Correspondence to: Christian G. Pfeifer, Department of Trauma Surgery, University Regensburg Medical Centre, Franz-Josef-Strauss-Allee 11, Regensburg 93053, Germany, Tel: +49-941-944-6792, Fax: +49-941-944-6806, E-mail: christian.pfeifer@ukr.de
Received September 27, 2018; Revised December 21, 2018; Accepted December 28, 2018.
This is an open-access article distributed under the terms of the Creative Commons Attribution Non-Commercial License (http://creativecommons.org/licenses/by-nc/4.0/), which permits unrestricted non-commercial use, distribution, and reproduction in any medium, provided the original work is properly cited.
Abstract

Background and Objectives

Mesenchymal stem cells (MSCs) become hypertrophic in long term despite chondrogenic differentiation following the pathway of growth plate chondrocytes.

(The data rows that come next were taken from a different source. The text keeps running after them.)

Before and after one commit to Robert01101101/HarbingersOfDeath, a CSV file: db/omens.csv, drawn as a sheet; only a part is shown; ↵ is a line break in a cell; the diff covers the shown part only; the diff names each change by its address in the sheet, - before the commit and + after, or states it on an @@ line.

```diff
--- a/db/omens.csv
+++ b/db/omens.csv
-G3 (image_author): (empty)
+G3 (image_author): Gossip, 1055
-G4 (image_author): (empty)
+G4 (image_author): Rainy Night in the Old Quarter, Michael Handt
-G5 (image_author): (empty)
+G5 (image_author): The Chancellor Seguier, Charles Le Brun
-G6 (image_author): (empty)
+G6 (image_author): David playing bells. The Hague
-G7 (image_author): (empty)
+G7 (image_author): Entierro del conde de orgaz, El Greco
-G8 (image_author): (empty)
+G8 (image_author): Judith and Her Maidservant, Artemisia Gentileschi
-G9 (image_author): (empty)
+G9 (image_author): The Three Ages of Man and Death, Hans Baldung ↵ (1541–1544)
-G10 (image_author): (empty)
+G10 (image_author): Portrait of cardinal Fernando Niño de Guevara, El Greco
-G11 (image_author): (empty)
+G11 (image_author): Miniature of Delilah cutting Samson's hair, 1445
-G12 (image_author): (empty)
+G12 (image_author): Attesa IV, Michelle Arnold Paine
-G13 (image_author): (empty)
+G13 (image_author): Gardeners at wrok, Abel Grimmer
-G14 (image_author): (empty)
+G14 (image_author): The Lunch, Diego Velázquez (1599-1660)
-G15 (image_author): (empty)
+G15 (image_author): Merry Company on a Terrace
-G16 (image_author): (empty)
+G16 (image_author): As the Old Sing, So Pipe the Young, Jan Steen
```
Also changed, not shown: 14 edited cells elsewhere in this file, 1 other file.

This terminal differentiation leads to phenotypically unstable cartilage and was mirrored in vitro by addition of hypertrophy inducing medium. We investigated how intrinsic TGF-β signaling is altered in pro-hypertrophic conditions.

Methods and Results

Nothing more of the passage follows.